For thine is the kingdom and the power and the glory forever and ever. Amen.
“The Lord Jesus breathed on His disciples and said, ‘Receive the Holy Spirit. If you forgive anyone his sins, they are forgiven; if you do not forgive them, they are not forgiven’” [St John 20:22-23].
The holy Evangelists Matthew, Mark, Luke and St. Paul write: Our Lord Jesus Christ, on the night when He was betrayed, took bread, and when He had given thanks, He broke it and gave it to the disciples and said: “Take, eat; this is My body, which is given for you. This do in remembrance of Me.” In the same way also he took the cup after supper, and when He had given thanks, He gave it to them, saying, “Drink of it, all of you; this cup is the new testament in My blood, which is shed for you for the forgiveness of sins.
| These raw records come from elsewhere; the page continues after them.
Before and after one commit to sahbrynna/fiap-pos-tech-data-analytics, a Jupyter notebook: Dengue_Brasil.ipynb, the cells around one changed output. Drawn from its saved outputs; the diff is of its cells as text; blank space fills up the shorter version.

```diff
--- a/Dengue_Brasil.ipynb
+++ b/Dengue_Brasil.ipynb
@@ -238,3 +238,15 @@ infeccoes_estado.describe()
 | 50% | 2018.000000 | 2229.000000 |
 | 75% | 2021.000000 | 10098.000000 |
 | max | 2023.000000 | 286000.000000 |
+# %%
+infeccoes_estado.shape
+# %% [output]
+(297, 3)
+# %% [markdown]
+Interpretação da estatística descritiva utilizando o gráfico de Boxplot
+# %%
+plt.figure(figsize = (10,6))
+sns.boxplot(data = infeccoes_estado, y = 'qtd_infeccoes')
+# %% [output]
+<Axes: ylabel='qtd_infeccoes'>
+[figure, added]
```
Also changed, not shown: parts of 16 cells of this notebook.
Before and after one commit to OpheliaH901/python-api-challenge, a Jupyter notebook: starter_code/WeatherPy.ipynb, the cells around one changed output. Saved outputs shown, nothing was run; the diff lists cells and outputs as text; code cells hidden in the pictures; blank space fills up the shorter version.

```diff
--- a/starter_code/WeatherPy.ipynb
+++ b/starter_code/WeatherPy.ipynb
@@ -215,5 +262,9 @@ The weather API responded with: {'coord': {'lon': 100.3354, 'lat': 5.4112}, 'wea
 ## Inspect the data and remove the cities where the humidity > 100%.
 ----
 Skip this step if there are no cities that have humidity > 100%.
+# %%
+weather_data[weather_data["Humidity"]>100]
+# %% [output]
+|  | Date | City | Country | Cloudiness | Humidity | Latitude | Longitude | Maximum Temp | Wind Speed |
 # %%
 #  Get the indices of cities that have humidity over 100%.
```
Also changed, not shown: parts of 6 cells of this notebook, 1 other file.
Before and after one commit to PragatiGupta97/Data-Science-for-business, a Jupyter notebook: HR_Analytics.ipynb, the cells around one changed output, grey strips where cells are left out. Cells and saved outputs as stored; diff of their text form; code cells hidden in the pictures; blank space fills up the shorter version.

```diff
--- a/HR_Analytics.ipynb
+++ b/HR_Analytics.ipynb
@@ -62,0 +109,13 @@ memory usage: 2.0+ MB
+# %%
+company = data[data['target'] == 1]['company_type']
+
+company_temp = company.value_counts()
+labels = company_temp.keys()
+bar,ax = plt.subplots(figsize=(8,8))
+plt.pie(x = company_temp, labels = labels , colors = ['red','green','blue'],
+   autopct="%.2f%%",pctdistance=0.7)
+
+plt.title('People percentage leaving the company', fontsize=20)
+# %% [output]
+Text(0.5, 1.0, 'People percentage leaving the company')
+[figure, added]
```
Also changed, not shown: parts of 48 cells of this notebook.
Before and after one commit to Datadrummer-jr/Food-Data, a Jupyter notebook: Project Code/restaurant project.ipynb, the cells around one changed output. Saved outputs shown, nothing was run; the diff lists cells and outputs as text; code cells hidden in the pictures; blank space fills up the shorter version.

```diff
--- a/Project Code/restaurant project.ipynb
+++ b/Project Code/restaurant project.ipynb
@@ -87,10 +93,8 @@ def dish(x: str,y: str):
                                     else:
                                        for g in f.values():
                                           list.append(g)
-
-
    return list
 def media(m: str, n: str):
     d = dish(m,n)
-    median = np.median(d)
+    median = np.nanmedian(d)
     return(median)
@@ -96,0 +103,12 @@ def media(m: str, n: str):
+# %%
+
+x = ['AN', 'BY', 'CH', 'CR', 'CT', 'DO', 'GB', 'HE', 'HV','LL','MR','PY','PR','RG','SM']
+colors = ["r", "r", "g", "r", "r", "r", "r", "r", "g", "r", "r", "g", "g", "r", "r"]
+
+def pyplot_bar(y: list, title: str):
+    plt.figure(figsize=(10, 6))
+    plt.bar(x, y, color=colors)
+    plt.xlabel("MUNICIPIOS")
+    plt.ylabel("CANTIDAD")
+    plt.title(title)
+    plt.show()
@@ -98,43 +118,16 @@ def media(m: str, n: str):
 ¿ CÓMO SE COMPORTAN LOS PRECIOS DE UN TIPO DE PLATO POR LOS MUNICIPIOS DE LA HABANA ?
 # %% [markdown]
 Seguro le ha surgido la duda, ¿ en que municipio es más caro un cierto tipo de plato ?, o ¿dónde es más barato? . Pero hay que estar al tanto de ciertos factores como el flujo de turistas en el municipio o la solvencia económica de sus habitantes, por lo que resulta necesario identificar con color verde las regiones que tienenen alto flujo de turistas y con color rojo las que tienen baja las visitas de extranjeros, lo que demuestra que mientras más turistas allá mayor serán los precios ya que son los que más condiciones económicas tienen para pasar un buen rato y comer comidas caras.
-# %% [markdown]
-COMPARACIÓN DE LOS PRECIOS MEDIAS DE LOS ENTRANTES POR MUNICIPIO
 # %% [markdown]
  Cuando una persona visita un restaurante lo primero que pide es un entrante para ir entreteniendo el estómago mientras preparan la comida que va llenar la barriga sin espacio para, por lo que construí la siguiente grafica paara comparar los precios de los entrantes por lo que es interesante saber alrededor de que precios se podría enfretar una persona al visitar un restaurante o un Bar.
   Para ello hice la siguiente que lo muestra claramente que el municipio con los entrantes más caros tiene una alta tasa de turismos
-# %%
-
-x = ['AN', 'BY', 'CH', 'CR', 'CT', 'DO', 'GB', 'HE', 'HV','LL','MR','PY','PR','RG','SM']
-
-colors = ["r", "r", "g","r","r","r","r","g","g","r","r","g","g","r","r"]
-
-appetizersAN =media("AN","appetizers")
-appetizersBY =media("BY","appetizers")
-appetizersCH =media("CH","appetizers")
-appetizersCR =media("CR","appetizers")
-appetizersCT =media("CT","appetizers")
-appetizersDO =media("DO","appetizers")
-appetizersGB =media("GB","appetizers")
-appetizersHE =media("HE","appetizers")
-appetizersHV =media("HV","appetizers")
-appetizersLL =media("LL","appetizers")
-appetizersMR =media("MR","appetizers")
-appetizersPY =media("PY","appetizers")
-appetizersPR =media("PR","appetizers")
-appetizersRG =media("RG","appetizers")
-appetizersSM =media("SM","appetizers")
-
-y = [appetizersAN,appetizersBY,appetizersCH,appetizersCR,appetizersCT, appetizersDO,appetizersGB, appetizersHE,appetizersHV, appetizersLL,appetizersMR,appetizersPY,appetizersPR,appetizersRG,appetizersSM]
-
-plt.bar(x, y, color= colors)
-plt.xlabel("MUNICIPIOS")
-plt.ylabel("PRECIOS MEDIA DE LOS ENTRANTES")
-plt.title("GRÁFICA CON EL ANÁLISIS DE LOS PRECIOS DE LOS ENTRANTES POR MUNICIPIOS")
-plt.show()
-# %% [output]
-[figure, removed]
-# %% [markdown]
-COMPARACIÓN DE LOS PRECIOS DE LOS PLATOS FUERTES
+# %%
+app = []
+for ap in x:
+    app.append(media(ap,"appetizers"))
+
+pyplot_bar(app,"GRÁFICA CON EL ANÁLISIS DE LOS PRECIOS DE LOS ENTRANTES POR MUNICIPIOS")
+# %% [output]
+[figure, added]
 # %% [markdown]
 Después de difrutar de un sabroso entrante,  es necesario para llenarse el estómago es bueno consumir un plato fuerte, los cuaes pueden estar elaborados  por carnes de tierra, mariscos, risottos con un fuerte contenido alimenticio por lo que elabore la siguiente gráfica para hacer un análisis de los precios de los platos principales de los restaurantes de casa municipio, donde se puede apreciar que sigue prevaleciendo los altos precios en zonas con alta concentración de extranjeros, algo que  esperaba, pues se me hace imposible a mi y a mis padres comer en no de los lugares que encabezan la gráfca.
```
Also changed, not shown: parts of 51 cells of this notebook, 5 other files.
This do, as often as you drink it, in remembrance of Me.” [This is a compilation of the accounts of the Lord’s Supper from St Matthew 26:26-28; St Mark 14:22-24; St Luke 22:19-20; 1 Corinthians 11:23-26]
The Lutheran Church subscribes unconditionally to the 1580 Book of Concord as “a true and unadulterated statement and exposition of the Word of God.” The Book of Concord consists of ten documents.
- The Apostles Creed (3rd Century)
- The Nicene Creed (325 AD)
- The Athanasian Creed
- The Augsburg Confession (Philip Melanchthon, 1530)
- The Apology (Defense) of the Augsburg Confession (Philip Melanchthon, 1531)
- The Small Catechism (Martin Luther, 1529)
- The Large Catechism (Martin Luther, 1529)
- The Smalcald Articles (Martin Luther, 1537)
- The Treatise on the Power and the Primacy of the Pope (Philip Melanchthon, 1537)
- The Formula of Concord (1577)
The entire Book of Concord can be viewed online here.
(The “Beliefs” section is used by permission from the Website of Hope Lutheran Church in Aurora, Colorado.)